* Problem description:
Among the lines below, copy each one in which "Header" appears.

* Data for the task:
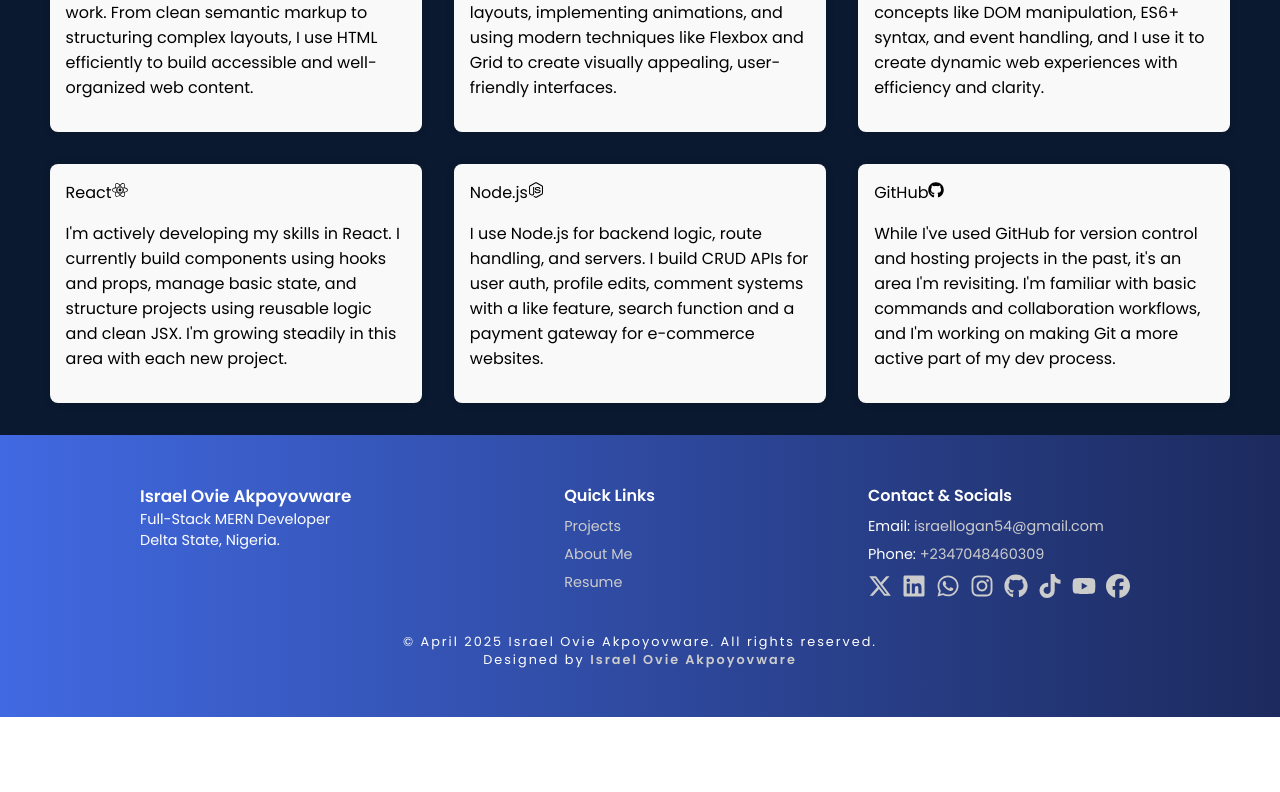
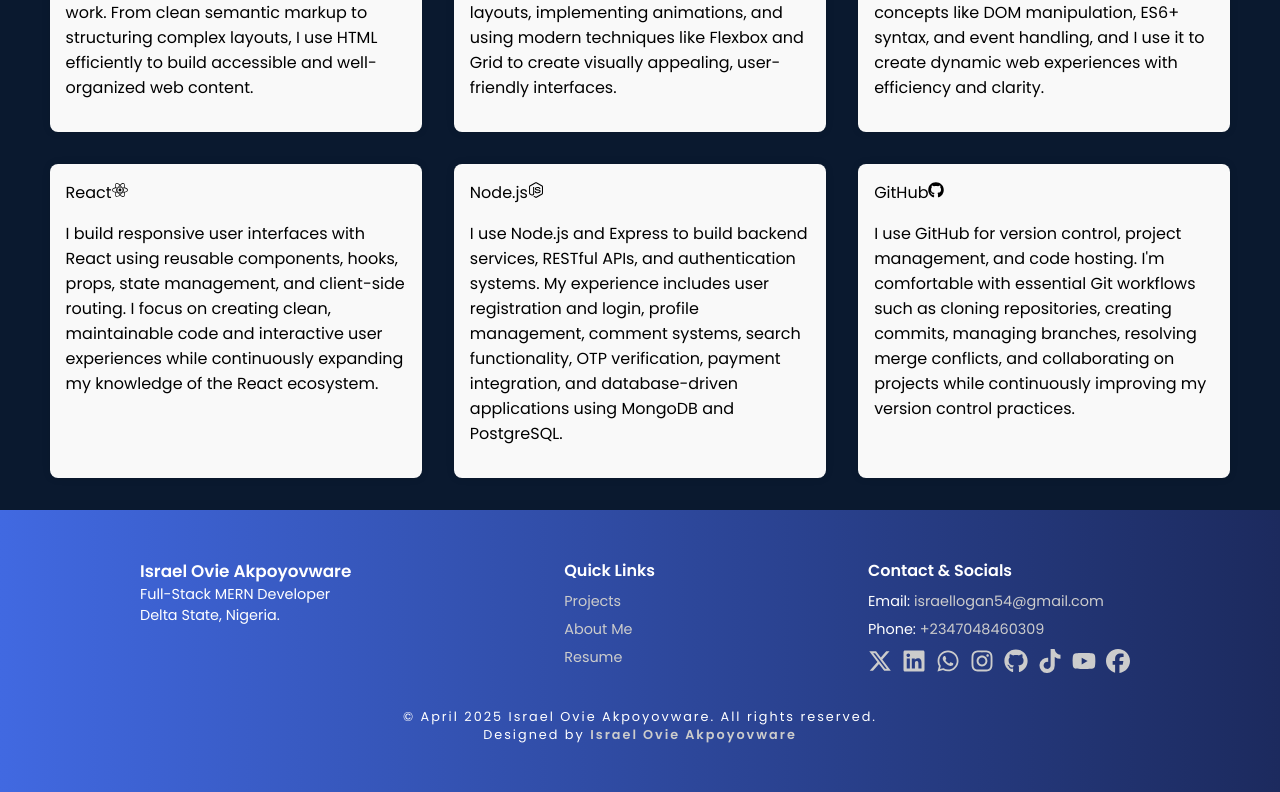
Before and after one commit to king-israel3/personal-portfolio, a React (Create React App) app: page / in a window 1280 px wide. Shown: the part 2873-3665 px from the top of the page. Before the commit the page ends 3590 px from the top, so only its background shows below. Built offline with nearby package versions, Linux system fonts and the light colour scheme.

Commit message:
update: made some changes to portfolio

```diff
--- a/src/components/Header.js
+++ b/src/components/Header.js
@@ -1,5 +1,5 @@
 import React, { useState } from 'react'
-import { FaBars, FaTimes } from 'react-icons/fa'
+import { FaCode, FaTimes } from 'react-icons/fa'
 
 function Header() {
   const [isOpen, setIsOpen] = useState(false)
@@ -21,7 +21,7 @@ function Header() {
         </ul>
       </nav>
       <div className='menu-container' onClick={showNavBar}>
-        {isOpen ? <FaTimes className='menu-icon'/> : <FaBars className='menu-icon'/>}
+        {isOpen ? <FaTimes className='menu-icon'/> : <FaCode className='menu-icon'/>}
       </div>
     </section>
   )
--- a/src/components/Skills.js
+++ b/src/components/Skills.js
@@ -19,18 +19,18 @@ const skillSets = [
     },
     {
         skillName: "React",
-        skillText: "I'm actively developing my skills in React. I currently build components using hooks and props, manage basic state, and structure projects using reusable logic and clean JSX. I'm growing steadily in this area with each new project.",
+        skillText: "I build responsive user interfaces with React using reusable components, hooks, props, state management, and client-side routing. I focus on creating clean, maintainable code and interactive user experiences while continuously expanding my knowledge of the React ecosystem.",
         skillIcon: (<><FaReact className='react'/></>)
     },
     {
         skillName: "Node.js",
-        skillText: "I use Node.js for backend logic, route handling, and servers. I build CRUD APIs for user auth, profile edits, comment systems with a like feature, search function and a payment gateway for e-commerce websites.",
+        skillText: "I use Node.js and Express to build backend services, RESTful APIs, and authentication systems. My experience includes user registration and login, profile management, comment systems, search functionality, OTP verification, payment integration, and database-driven applications using MongoDB and PostgreSQL.",
         // search function that returns relevant results
         skillIcon: (<><FaNodeJs className='node'/></>)
     },
     {
         skillName: "GitHub",
-        skillText: "While I've used GitHub for version control and hosting projects in the past, it's an area I'm revisiting. I'm familiar with basic commands and collaboration workflows, and I'm working on making Git a more active part of my dev process.",
+        skillText: "I use GitHub for version control, project management, and code hosting. I'm comfortable with essential Git workflows such as cloning repositories, creating commits, managing branches, resolving merge conflicts, and collaborating on projects while continuously improving my version control practices.",
         skillIcon: (<><FaGithub className='github'/></>)
     }
 ]
```
Also changed, not shown: 1 other file (tests, documents, lock files or other folders).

* Response to the exercise:
--- a/src/components/Header.js
+++ b/src/components/Header.js
 function Header() {
@@ -21,7 +21,7 @@ function Header() {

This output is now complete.